- DATA IN THIS EXERCISE -
Segment Open

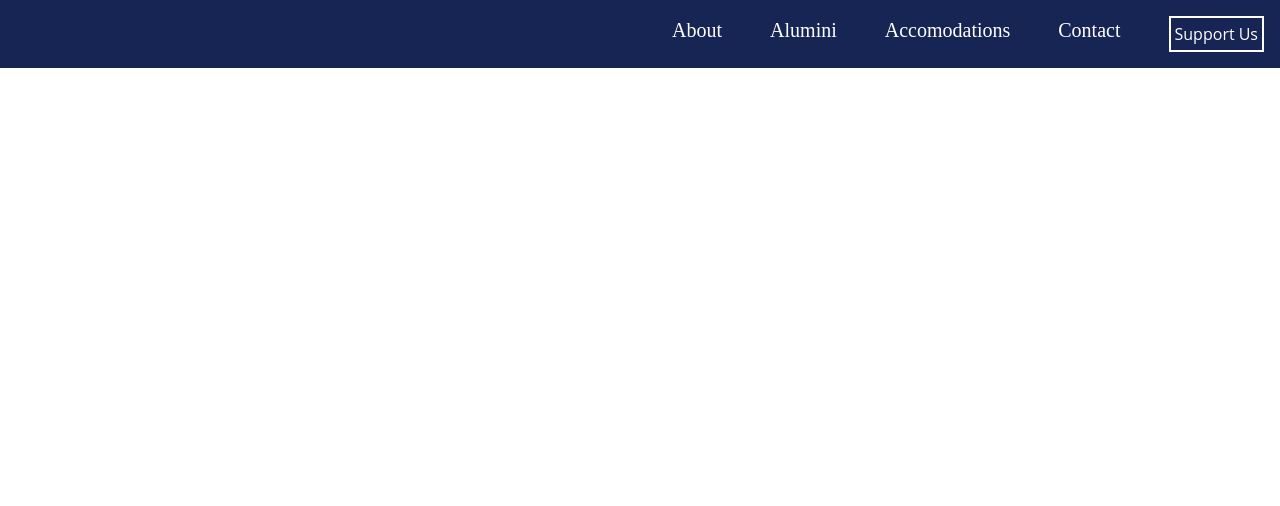
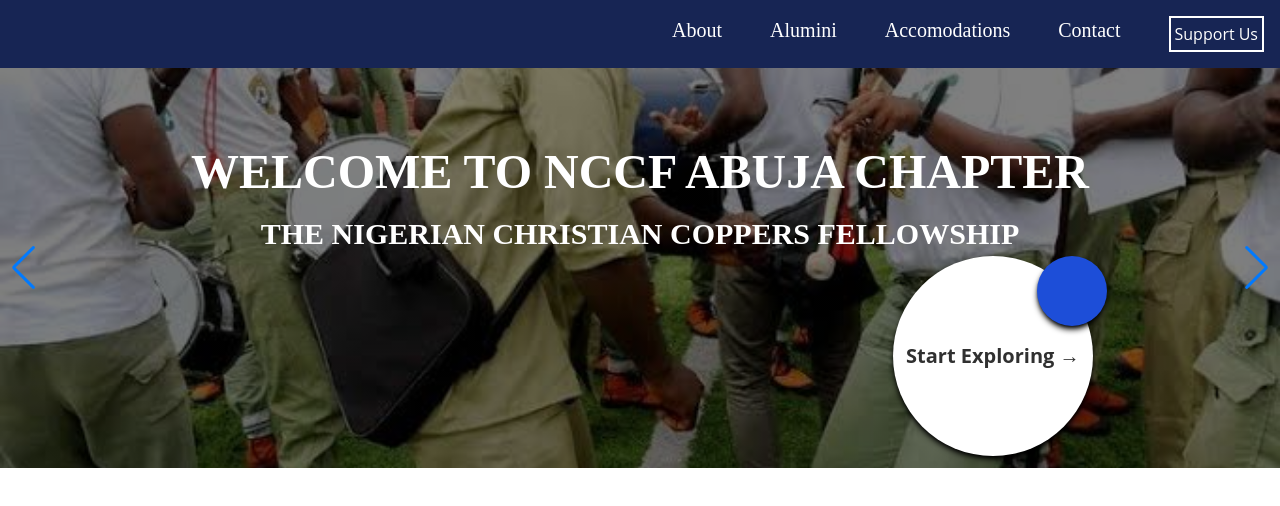
Before and after one commit to eabuo21/IT-Booking-Page, a React (Vite) app: page / in a window 1280 px wide. Shown: the top 506 px of the page. Built offline with nearby package versions, Linux system fonts and the light colour scheme; a web font is replaced by a local one.

Commit message:
added a swiper carousel to the home hero section

```diff
--- a/package.json
+++ b/package.json
@@ -24,6 +24,8 @@
     "react-router-dom": "^6.21.2",
     "react-slick": "^0.29.0",
     "slick-carousel": "^1.8.1",
+    "swiper": "^11.0.7",
+    "swiper-bundle": "^0.0.1-security",
     "tailwindcss": "^3.4.1"
   },
   "devDependencies": {
--- a/src/App.tsx
+++ b/src/App.tsx
@@ -7,6 +7,11 @@ import PaymentGateway from "../src/Pages/Payment";
 import Footer from "../src/Components/Feat";
 import NavigationMenu from "../src/Components/NavigationMenu";
 import "./App.css";
+import 'swiper/css'; // Import Swiper styles
+import 'swiper/css/navigation'; // Optional: Import Swiper Navigation styles
+import 'swiper/css/pagination'; // Optional: Import Swiper Pagination styles
+
+
 
 function App(): JSX.Element {
   return (
--- a/src/Components/Home/HomeHero.tsx
+++ b/src/Components/Home/HomeHero.tsx
@@ -1,120 +1,85 @@
-import React, { useState } from "react";
-import Slider from "react-slick";
-import "slick-carousel/slick/slick.css";
-import "slick-carousel/slick/slick-theme.css";
-import Rugged from  "../../assets/images/Hero-images/coppers.jpg";
+import React from "react";
+import { Swiper, SwiperSlide } from "swiper/react";
+import "swiper/css"; // Import Swiper styles
+import "swiper/css/navigation"; // Optional: Import Swiper Navigation styles
+import "swiper/css/pagination"; // Optional: Import Swiper Pagination styles
+import Coppers from "../../assets/images/Hero-images/coppers.jpg";
+import Nysc from "../../assets/images/Hero-images/nysc.png";
+import Nccf from "../../assets/images/Hero-images/nccf.png";
+
+const MyCarousel = () => {
+  return (
+    <Swiper
+      spaceBetween={50}
+      slidesPerView={1}
+      navigation
+      pagination={{ clickable: false }}
+      scrollbar={{ draggable: true }}
+    >
+      <SwiperSlide>
+        <div
+          className="first-slide flex  flex-col  gap-4w-full bg-no-repeat h-[400px] p-2 justify-center items-center "
+          style={{
+            background: `linear-gradient(rgba(0, 0, 0, 0.5), rgba(0, 0, 0, 0.5)), url(${Coppers})`,
+            backgroundPosition: "center",
+            width: "100%",
+            backgroundSize: "cover",
+          }}
+        >
+          <section className="heading-section relative flex flex-col  gap-5 top-8 ">
+          <h1 className="welcome-text    text-5xl font-bold text-white font-passion   text-center ">
+            WELCOME TO NCCF ABUJA CHAPTER
+          </h1>
+          <h4 className="sub-heading-text   text-white text-3xl font-bold font-dm text-center ">
+            THE NIGERIAN CHRISTIAN COPPERS FELLOWSHIP
+          </h4>
+          </section>
+
+          <section className="circle-items-container flex flex-col relative top-9  w-[30%]   ml-auto h-[200px]">
+
+          <div className="circle-container absolute  mx-auto  bg-blue-700  rounded-[50%] w-[70px] h-[70px]  left-[9rem] shadow-current shadow-md "></div>
+
+<div className="circle-container    bg-white  rounded-[50%] w-[200px] h-[400px]  justify-center items-center p-2  shadow-current shadow-md  flex flex-col ">
+<p className="explore-text text-black font-bold text-xl font-sans text-left ">
+  Start Exploring  &rarr;
+</p>
+
+</div>
+          </section>
+        </div>
+      </SwiperSlide>
 
 
-const Carousel1: React.FC = () => {
-  const [activeIndex, setActiveIndex] = useState(0);
-  const settings = {
-    dots: true,
-    infinite: true,
-    speed: 900,
-    slidesToShow: 1,
-    slidesToScroll: 1,
-    arrows: false,
-    smooth: true,
-    adaptiveHeight: false,
-    accessibility: true,
-    autoplay: true,
-    autoplaySpeed: 7000,
-    pauseOnHover: true,
-    pauseOnDotsHover: true,
 
-    useCss: true,
-    useTransform: true,
-    beforeChange: (current, next) => setActiveIndex(next),
-    responsive: [
-      {
-        breakpoint: 768,
-        settings: {
-          slidesToShow: 1,
-          slidesToScroll: 1,
-          dots: true,
-        },
-      },
-      {
-        breakpoint: 1024,
-        settings: {
-          slidesToShow: 1,
-          slidesToScroll: 1,
-          dots: true,
-        },
-      },
-    ],
-    customPaging: function (i) {
-      return (
+      <SwiperSlide>
         <div
-          key={i}
-          className={`custom-dot flex flex-col justify-center items-center hover:border-2 -red border-2     border-white  rounded-[50%]  h-[20px] p-2 transition-all transition-duration-800 ease-in-out ${
-            i === activeIndex
-              ? "active  bg-gradient-to-r from-[red] to-violet-950  border-t-blue-950 border-b-red border-l-red border-r-blue-950   transition-all transition-duration-800 ease-in-out"
-              : "   " // Add a class for the active dot
-          }`}
-        ></div>
-      );
-    },
-  };
+          className="first-slide flex w-full bg-no-repeat h-[400px] p-2 justify-center items-center "
+          style={{
+            background: `linear-gradient(rgba(0, 0, 0, 0.5), rgba(0, 0, 0, 0.5)), url(${Nysc})`,
+            backgroundPosition: "center",
 
-  return (
-    <>
+            backgroundSize: "cover",
+          }}
+        >
+          <p className="text-white">Slider 2</p>
+        </div>
+      </SwiperSlide>
 
+      <SwiperSlide>
+        <div
+          className="first-slide flex w-full bg-no-repeat h-[400px] p-2 justify-center items-center "
+          style={{
+            background: `linear-gradient(rgba(0, 0, 0, 0.5), rgba(0, 0, 0, 0.5)), url(${Nccf})`,
+            backgroundPosition: "center",
 
-        <Slider
-          {...settings}
-          className="w-full h-[400px] flex flex-row justify-between  bg-black items-start row-gap-16   p-2  "
+            backgroundSize: "cover",
+          }}
         >
-          {/*slide 1*/}
-         <div className="first-slider-sectio   h-[400px] w-full   flex flex=col items-start justify-stat p-3 px-4 " style={{
-          background: `url(${Rugged})`,
-          backgroundRepeat: 'no-repeat',
-          backgroundSize: 'cover',
-          backgroundPosition: 'center',
-
-
-         }}>
-<h1  className="text-black font-bold text-2xl  ">
-  Welcome to NCCF
-</h1>
-
-         </div>
-
-
-              {/*slide 1*/}
-              <div className="first-slider-sectio   h-[400px] w-full   flex flex=col items-start justify-stat p-3 px-4 " style={{
-          backgroundImage: `url(${Rugged})`,
-          backgroundRepeat: 'no-repeat',
-          backgroundSize: 'cover',
-          backgroundPosition: 'center',
-
-
-         }}>
-<h1  className="text-black font-bold text-2xl  ">
-  Welcome to NCCF
-</h1>
-
-         </div>
-
-
-              {/*slide 1*/}
-              <div className="first-slider-sectio   h-[400px] w-full   flex flex=col items-start justify-stat p-3 px-4 " style={{
-          backgroundImage: `url(${Rugged})`,
-          backgroundRepeat: 'no-repeat',
-          backgroundSize: 'cover',
-          backgroundPosition: 'center',
-
-
-         }}>
-<h1  className="text-black font-bold text-2xl  ">
-  Welcome to NCCF
-</h1>
-
-         </div>
-        </Slider>
-
-    </>
+          <p className="text-white">Slider 3</p>
+        </div>
+      </SwiperSlide>
+    </Swiper>
   );
 };
 
-export default Carousel1;
+export default MyCarousel;
--- a/src/Pages/Home.tsx
+++ b/src/Pages/Home.tsx
@@ -24,7 +24,7 @@ const HomePage: React.FC = () => {
       <div className="home-container  bg-white h-full w-full  ">
         <section className="hero-section   h-[300px] w-full "
          >
-
+        <Hero/>
         </section>
       </div>
     </>
```
Also changed, not shown: 1 other file (tests, documents, lock files or other folders).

Segment Closed

- TASK DESCRIPTION -
In the entries above, identify every line with the string "package".

- FINISHED EXERCISE -
Before and after one commit to eabuo21/IT-Booking-Page, a React (Vite) app: page / in a window 1280 px wide. Shown: the top 506 px of the page. Built offline with nearby package versions, Linux system fonts and the light colour scheme; a web font is replaced by a local one.
--- a/package.json
+++ b/package.json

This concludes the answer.